A storm is brewing over an alleged R2.4m undeclared loan advanced by the failed VBS Mutual Bank to former Public Investment Corporation head Dan Matjila.
The alleged loan, which was apparently not declared to the PIC, was seemingly uncovered by a forensic investigation commissioned by the corporation. UDM leader Bantu Holomisa posted pages from the alleged forensic report, dated April 2019, on his Twitter account. It details a R2.456, 761.66 given to Matjila in 2017.
The report stated: "Dr Matjila was granted a loan in VBS and, in his capacity as CEO and his direct involvement in the 2nd and 3rd rights issue, he had the duty to disclose that he received such a loan.
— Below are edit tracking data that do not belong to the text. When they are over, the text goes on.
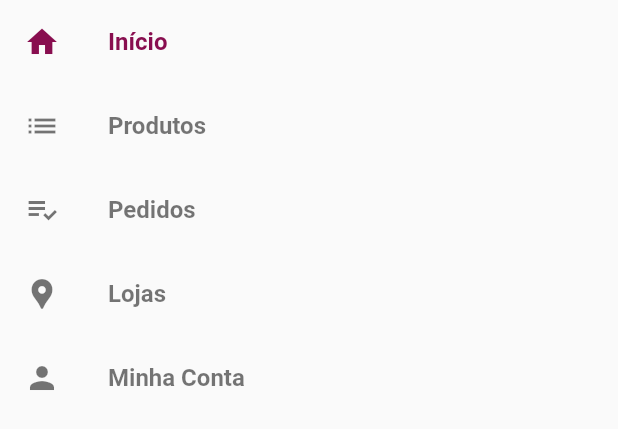
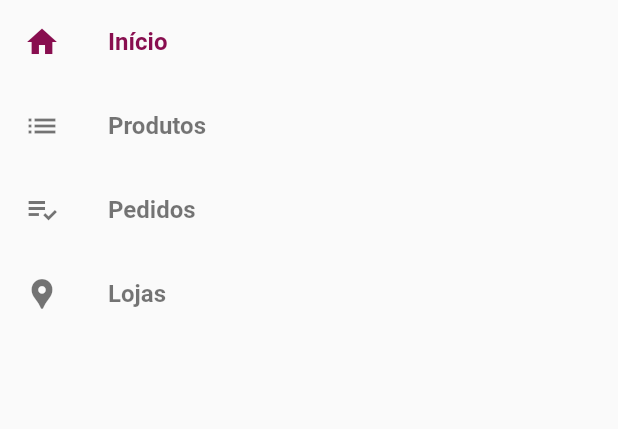
Before and after one commit to rafael-ferreira3/aps_mobile, a Flutter app: the PageSection widget shown alone on an empty page, opened directly, on a phone screen of 412 x 824 dp. Shown: the top 429 px of the screen. Run offline on Flutter 3.47's test engine with Material 2 defaults, Android fonts, the phone set to English and light mode, and no system bars; our stand-ins replace brasil_fields, flutter_mobx, get_it, mobx; accounts and stored records are empty; generated files the repository leaves out were written again; network calls fail.

Commit message:
Removida tela Minha Conta

```diff
--- a/lib/view/custom_drawer/page_scetion.dart
+++ b/lib/view/custom_drawer/page_scetion.dart
@@ -46,14 +46,14 @@ class PageSection extends StatelessWidget {
           },
           highlighted: pageStore.page == LOJAS_PAGE,
         ),
-        PageTile(
+        /*PageTile(
           label: MINHA_CONTA_LABEL,
           iconData: MINHA_CONTA_ICON,
           onTap: () {
             //pageStore.setPage(MINHA_CONTA_PAGE);
           },
           highlighted: pageStore.page == MINHA_CONTA_PAGE,
-        ),
+        ),*/
       ],
     );
   }
```
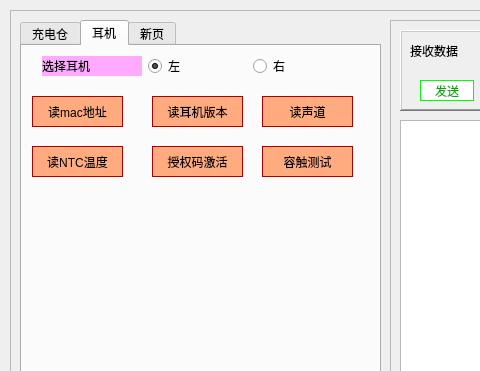
Above: mainwindow.ui from LinZephyr/mew_tw200_test before the change; both pictures show x 0 to 480 and y 0 to 371 of the 1267 by 744 pixel window. Below: the same form after it.
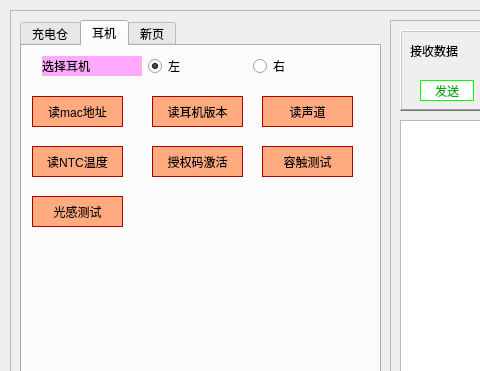
That is the form after the change. Icons and pictures are not drawn.

Commit message: <feat>  实现光感测试命令.

Diff of the .ui file:
```diff
--- a/mainwindow.ui
+++ b/mainwindow.ui
@@ -491,6 +491,27 @@
         <string>容触测试</string>
        </property>
       </widget>
+      <widget class="QPushButton" name="optic_test_btn">
+       <property name="geometry">
+        <rect>
+         <x>10</x>
+         <y>150</y>
+         <width>91</width>
+         <height>31</height>
+        </rect>
+       </property>
+       <property name="styleSheet">
+        <string notr="true">color: rgb(0, 0, 0);
+background-color: rgb(255, 170, 127);
+border-color: rgb(170, 0, 0);
+font: 10pt &quot;黑体&quot;;
+border-style: solid;
+border-width: 1px;</string>
+       </property>
+       <property name="text">
+        <string>光感测试</string>
+       </property>
+      </widget>
      </widget>
      <widget class="QWidget" name="tab">
       <attribute name="title">
```
The commit also changes 4 other files.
In the absence of documentation from VBS, we are unable to conclude whether such a loan constitutes a gratification."
Matjila, who's currently on the stand at the PIC commission of inquiry in Pretoria, through his lawyers, denied receiving such a loan.
Head of corporate affairs at PIC Deon Botha yesterday couldn't confirm or deny the findings of the said forensic probe.
"The VBS investment is one of the investments that the commission of inquiry into the PIC is looking into. As a principle, the PIC does not comment on investments that are before the commission."
In October last year, a report by advocate Terry Motau and Werksman's Attorneys, titled the Big Bank Heist, detailed how the VBS bank was looted of about R2bn by politically connected individuals, including employees of the PIC, which had approved the investment of millions into the bank.
President Cyril Ramaphosa appointed former president of the Supreme Court of Appeal, judge Lex Mpati, to head the commission of inquiry into, among others, the corporation's deals, structure and the remuneration of employees between January 2015 and August last year. Mpati is assisted by former Reserve Bank governor Gill Marcus and Emmanuel Lediga as commissioners.
Throughout my time spent as CIO, I experienced a great deal of pressure from senior politicians of most partiesDan Matjila, former PIC CEO and CIO
Matjila yesterday told the inquiry about "great deals of pressure" from politicians and "very influential people" who wanted their associates' business ventures to be funded.
Matjila, who was appointed PIC CEO in December 2014, said leading the PIC which manages assets worth more than R2-trillion, was "extremely stressful".
Matjila spent 15 years at the corporation as CEO and CIO (chief information officer).
Matjila told the inquiry yesterday, his second day on the stand, that the PIC was prone to outside pressures.
"Throughout my time spent as CIO, I experienced a great deal of pressure from senior politicians of most parties, very influential people in various fields and business people who, for no other reason than entitlement, felt that their business ventures or those of their associates deserved to be financed by the PIC."
Marcus asked him, in the light of the pressures outlined, how did he ensure that the credibility of the PIC was protected when these ministers, who had nothing to do with the work of the PIC, asked to meet him. "Did you take someone with you to these meetings to record or take notes?"
Matjila, who admitted to have met some ministers in private, said: "They asked for private meetings; the biggest protection for me would be the process of the PIC."